cp)and optionally compression (as in previous cases). You can easily change underlying file systems and the process is pretty straightforward. Extreme attention has to be paid to handling of special files (sparse files, devices/named pipes), since behaviour of the tools varies quite a lot. You also have to make sure you don't cross file system boundary.
Boot loader - don't bother with a separate
/boot partition - instead I would strongly suggest considering separate
/home. There aren't many cases where having a separate partition for data is unnecessary or even a bad idea.
Depending on the bootloader used, it may even work after full disk clone - first option between disks (not just partitions!) of identical sizes, but generally "reinstalling" should be preferred (and quite easy) - you are copying all necessary configuration files so just running the boot loader installer should be enough.
The only thing one has to be careful about is from where the boot loader reads the data and where does it write - good idea might be
chrooting to the new filesystem and running the bootloader from there. Make sure you bind-mount
/proc and possibly
/sys from the currently active root file system into the chroot (i.e. the freshly cloned file system).
Note: 20GB partition is quite big - e.g. general desktop Linux installations are usually well under 10GB, and that already includes quite a lot of software.
If your users are installing additional software and/or you (as administrator) are installing it for them (on a per machine basis) it should probably go somewhere else than
/usr.

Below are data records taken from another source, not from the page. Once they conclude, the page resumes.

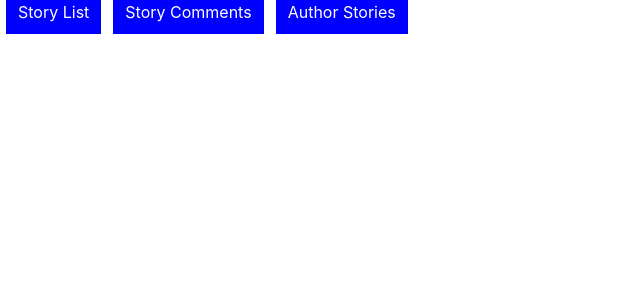
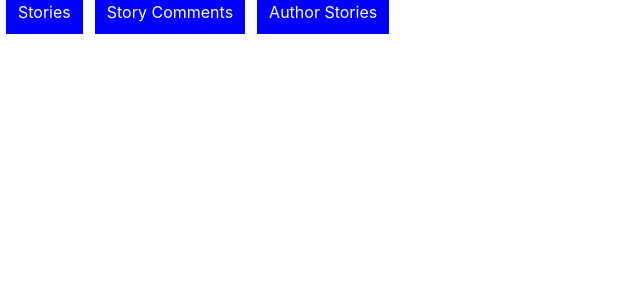
Before and after one commit to hankeliu2015/news-client, a React (Create React App) app: page / in a window 1280 px wide. Shown: the top 300 px of the page, without its empty margins (0-640 px from the left). Built offline with nearby package versions, Linux system fonts and the light colour scheme.

Commit message:
change components storylist to storiescontainers and moved it to containers folder.

```diff
--- a/src/App.js
+++ b/src/App.js
@@ -2,7 +2,7 @@ import React, {Component} from 'react';
 // import logo from './logo.svg';
 import './App.css';
 // import { connect } from 'react-redux';
-import StoryList from './components/storyList';
+import StoriesContainer from './containers/storiescontainer';
 
 import { BrowserRouter as Router, Route } from 'react-router-dom'
 import StoryComments from './containers/storycomments';
@@ -20,7 +20,7 @@ class App extends Component {
           <Navbar />
           <br></br>
           <Container>
-            <Route path='/storylist' component={StoryList} />
+            <Route path='/stories' component={StoriesContainer} />
             <Route exact path='/storycomments/:id' component={StoryComments} />
             <Route exact path='/authorstories' component={AuthorStories} />
 
--- a/src/components/navbar.js
+++ b/src/components/navbar.js
@@ -13,7 +13,7 @@ const linkStyle = {
 export default function Navbar() {
     return (
       <div >
-      <NavLink to="/storylist" style={linkStyle} activeStyle={{background: 'darkblue'}}>Story List</NavLink>
+      <NavLink to="/stories" style={linkStyle} activeStyle={{background: 'darkblue'}}>Stories</NavLink>
       <NavLink to="/storycomments" style={linkStyle} activeStyle={{background: 'darkblue'}}>Story Comments</NavLink>
       <NavLink to="/authorstories" style={linkStyle} activeStyle={{background: 'darkblue'}}>Author Stories</NavLink>
       </div>
--- a/src/components/storyList.js
+++ b/src/containers/storiescontainer.js
@@ -3,7 +3,7 @@ import { connect } from 'react-redux';
 import { fetchStories } from '../actions/storyAction';
 import { Link } from 'react-router-dom'
 
-class StoryList extends Component {
+class StoriesContainer extends Component {
 
   componentDidMount() {
     this.props.fetchStories()
@@ -45,4 +45,4 @@ const mapStatetoProps = state => {
     loading: state.storyReducer.loading
   }
 }
-export default connect(mapStatetoProps, {fetchStories})(StoryList)
+export default connect(mapStatetoProps, {fetchStories})(StoriesContainer)
```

Users' software is usually located directly in their homes (which can be quite useful especially for network-mounted home directories), system-specific programs should go into
/usr/local, which can easily be another partition. Caches/logs are better kept separately as well. Apart from other things, the clean separation allows to keep the access rights sane - not every user should need to have administrator access to his machine (yes, there are many exceptions to that, but it should be always considered non-standard first). Re-imaging the machine doesn't necessarily destroy everything -- or, put another way -- one can re-image just some parts. And
MKFS DEVICE_OF(/var/chaches) is faster than
rm -Rf /var/caches. Taking snapshots of the cache data (if necessary) is also easier from a file system.
The downside - disk space fragmentation (into several partitions) should be less of a problem these days due to the average sizes of HDDs.